_WORK INSTRUCTIONS_. Show each line of the data below that has the string "width" in it.

[Structured diff data]

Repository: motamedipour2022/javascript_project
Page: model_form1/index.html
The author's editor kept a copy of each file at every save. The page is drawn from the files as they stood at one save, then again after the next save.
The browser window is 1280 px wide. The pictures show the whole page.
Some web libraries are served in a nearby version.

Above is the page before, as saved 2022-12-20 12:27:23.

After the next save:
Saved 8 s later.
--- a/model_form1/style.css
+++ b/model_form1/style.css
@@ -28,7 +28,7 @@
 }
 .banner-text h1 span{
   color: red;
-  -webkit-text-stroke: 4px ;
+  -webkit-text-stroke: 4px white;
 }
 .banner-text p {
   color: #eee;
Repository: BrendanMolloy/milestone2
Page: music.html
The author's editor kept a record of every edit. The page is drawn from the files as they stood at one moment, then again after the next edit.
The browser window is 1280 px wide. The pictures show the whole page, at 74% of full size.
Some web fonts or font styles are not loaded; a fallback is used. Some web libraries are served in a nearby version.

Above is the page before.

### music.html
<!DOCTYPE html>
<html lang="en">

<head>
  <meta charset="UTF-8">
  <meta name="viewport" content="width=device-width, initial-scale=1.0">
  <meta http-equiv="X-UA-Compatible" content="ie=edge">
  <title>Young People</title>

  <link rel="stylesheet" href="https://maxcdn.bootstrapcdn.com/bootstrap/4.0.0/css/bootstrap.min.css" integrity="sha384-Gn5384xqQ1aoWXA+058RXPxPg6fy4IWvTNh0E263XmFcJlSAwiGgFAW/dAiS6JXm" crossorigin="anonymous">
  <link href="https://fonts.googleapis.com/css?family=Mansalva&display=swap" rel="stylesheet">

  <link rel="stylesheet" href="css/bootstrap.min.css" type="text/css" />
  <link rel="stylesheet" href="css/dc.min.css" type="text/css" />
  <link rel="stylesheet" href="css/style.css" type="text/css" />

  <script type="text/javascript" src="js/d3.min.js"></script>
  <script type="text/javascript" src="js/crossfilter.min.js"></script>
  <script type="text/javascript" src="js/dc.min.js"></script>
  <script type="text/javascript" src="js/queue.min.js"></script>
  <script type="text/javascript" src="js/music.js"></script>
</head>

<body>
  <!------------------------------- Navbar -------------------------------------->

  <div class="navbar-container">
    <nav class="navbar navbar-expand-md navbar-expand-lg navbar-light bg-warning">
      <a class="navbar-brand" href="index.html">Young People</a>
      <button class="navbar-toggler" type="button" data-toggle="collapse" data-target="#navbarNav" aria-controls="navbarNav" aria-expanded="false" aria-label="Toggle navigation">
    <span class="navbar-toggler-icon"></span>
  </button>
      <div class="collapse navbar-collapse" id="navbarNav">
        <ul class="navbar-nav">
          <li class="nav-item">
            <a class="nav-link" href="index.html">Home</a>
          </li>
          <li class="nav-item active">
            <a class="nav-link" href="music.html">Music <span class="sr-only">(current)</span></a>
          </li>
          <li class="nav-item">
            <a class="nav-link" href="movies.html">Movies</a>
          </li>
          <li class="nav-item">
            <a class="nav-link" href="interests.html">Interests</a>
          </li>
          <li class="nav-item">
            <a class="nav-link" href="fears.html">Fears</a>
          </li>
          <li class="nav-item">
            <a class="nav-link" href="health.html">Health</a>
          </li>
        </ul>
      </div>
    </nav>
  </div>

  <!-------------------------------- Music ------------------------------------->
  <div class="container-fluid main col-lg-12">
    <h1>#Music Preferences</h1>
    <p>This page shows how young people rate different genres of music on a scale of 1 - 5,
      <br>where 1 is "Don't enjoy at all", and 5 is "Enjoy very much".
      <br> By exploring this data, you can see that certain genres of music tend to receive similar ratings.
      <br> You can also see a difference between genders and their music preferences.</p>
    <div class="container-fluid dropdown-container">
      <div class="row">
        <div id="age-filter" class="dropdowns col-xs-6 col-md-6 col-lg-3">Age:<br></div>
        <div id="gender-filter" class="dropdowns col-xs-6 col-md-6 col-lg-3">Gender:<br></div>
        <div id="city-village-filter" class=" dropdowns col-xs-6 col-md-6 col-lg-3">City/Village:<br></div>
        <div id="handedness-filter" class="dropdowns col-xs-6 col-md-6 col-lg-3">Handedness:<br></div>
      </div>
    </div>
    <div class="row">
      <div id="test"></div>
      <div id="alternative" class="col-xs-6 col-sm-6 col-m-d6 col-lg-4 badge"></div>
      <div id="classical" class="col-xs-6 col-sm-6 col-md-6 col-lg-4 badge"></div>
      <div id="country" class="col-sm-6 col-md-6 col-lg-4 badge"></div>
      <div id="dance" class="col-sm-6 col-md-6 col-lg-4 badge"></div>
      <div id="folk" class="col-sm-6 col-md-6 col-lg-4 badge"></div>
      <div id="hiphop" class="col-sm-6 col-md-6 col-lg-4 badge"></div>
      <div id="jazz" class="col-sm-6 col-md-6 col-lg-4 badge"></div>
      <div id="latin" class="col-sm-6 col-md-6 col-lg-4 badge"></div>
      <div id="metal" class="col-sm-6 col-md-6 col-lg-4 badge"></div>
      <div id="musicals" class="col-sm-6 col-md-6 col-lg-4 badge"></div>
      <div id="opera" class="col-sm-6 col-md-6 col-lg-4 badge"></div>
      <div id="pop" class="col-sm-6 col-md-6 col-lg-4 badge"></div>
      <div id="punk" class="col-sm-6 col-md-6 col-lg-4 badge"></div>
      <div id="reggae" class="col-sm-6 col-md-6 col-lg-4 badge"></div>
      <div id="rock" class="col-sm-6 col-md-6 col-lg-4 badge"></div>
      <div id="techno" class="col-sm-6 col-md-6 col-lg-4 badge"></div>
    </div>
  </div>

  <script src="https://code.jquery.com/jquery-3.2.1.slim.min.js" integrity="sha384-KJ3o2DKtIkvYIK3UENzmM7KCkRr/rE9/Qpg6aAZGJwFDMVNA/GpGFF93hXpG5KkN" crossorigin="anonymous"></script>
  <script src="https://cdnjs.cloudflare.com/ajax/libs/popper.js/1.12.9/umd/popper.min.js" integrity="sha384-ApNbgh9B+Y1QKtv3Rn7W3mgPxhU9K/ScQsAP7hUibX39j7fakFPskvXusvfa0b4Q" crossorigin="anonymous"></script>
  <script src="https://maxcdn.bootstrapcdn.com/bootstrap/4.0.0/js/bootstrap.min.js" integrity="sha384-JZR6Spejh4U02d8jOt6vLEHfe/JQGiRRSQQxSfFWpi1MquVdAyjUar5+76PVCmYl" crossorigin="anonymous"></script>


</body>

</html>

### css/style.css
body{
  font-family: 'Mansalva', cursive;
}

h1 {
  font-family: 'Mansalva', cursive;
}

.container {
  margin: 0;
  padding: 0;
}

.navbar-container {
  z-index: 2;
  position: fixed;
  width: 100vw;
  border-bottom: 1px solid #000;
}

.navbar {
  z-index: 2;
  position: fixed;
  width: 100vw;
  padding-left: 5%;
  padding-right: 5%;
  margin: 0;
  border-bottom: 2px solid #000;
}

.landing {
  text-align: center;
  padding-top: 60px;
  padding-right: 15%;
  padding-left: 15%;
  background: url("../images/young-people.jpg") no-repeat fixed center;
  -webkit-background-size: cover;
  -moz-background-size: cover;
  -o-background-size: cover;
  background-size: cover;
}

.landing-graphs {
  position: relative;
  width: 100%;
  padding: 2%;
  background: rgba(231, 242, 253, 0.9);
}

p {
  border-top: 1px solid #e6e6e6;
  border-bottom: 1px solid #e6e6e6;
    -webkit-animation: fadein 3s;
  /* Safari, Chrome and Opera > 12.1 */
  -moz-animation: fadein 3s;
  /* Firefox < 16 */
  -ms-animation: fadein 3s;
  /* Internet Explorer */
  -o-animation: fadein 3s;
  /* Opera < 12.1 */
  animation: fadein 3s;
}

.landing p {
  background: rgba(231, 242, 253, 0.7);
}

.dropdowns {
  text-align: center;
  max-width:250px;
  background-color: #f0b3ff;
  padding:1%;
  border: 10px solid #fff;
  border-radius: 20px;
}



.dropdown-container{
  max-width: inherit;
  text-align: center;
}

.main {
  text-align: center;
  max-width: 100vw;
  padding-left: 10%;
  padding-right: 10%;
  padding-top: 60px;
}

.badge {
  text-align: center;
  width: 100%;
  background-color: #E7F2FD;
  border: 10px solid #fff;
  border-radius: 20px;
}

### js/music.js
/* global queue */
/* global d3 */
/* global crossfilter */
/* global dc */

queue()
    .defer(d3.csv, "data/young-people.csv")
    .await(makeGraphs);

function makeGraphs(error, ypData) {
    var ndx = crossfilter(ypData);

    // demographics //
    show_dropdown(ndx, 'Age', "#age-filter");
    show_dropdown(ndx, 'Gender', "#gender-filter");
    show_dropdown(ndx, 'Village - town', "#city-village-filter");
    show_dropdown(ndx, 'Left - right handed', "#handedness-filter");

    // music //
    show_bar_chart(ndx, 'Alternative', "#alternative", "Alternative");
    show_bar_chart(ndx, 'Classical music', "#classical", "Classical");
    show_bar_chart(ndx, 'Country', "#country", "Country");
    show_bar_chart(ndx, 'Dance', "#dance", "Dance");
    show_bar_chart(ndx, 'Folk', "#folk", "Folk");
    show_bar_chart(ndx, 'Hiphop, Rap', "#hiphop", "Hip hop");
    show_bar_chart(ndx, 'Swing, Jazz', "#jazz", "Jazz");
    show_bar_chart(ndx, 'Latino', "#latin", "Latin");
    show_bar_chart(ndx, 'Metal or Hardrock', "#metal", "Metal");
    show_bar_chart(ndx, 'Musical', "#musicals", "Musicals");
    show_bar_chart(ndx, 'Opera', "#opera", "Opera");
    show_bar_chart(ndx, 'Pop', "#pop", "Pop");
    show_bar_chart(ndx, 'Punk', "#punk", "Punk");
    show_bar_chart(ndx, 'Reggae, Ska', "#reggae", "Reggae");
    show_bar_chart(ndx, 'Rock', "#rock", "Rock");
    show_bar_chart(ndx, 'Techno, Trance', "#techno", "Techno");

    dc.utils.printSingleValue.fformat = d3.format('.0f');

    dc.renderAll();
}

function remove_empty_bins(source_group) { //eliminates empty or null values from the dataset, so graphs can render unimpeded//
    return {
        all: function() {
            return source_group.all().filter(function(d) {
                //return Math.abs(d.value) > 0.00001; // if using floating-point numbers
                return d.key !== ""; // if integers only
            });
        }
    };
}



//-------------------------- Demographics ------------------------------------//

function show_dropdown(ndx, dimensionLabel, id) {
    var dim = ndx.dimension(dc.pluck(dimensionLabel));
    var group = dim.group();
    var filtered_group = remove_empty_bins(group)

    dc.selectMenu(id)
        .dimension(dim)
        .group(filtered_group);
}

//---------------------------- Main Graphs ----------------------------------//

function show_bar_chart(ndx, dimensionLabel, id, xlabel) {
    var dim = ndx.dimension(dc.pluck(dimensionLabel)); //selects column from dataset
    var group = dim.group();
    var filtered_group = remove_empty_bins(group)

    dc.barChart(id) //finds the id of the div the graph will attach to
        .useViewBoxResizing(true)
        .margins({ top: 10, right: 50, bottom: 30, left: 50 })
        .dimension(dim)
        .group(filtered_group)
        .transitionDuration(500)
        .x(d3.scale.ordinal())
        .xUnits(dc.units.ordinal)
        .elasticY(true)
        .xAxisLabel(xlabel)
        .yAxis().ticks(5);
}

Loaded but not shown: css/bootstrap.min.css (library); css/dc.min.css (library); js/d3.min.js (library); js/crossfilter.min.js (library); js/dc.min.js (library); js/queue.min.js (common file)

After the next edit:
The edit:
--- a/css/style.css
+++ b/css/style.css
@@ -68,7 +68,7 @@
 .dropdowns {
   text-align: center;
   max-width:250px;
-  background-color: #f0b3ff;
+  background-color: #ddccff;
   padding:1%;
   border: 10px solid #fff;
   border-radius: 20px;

_ANSWER SPACE_.
  <meta name="viewport" content="width=device-width, initial-scale=1.0">
  width: 100vw;
  width: 100vw;
  width: 100%;
  max-width:250px;
  max-width: inherit;
  max-width: 100vw;
  width: 100%;
   max-width:250px;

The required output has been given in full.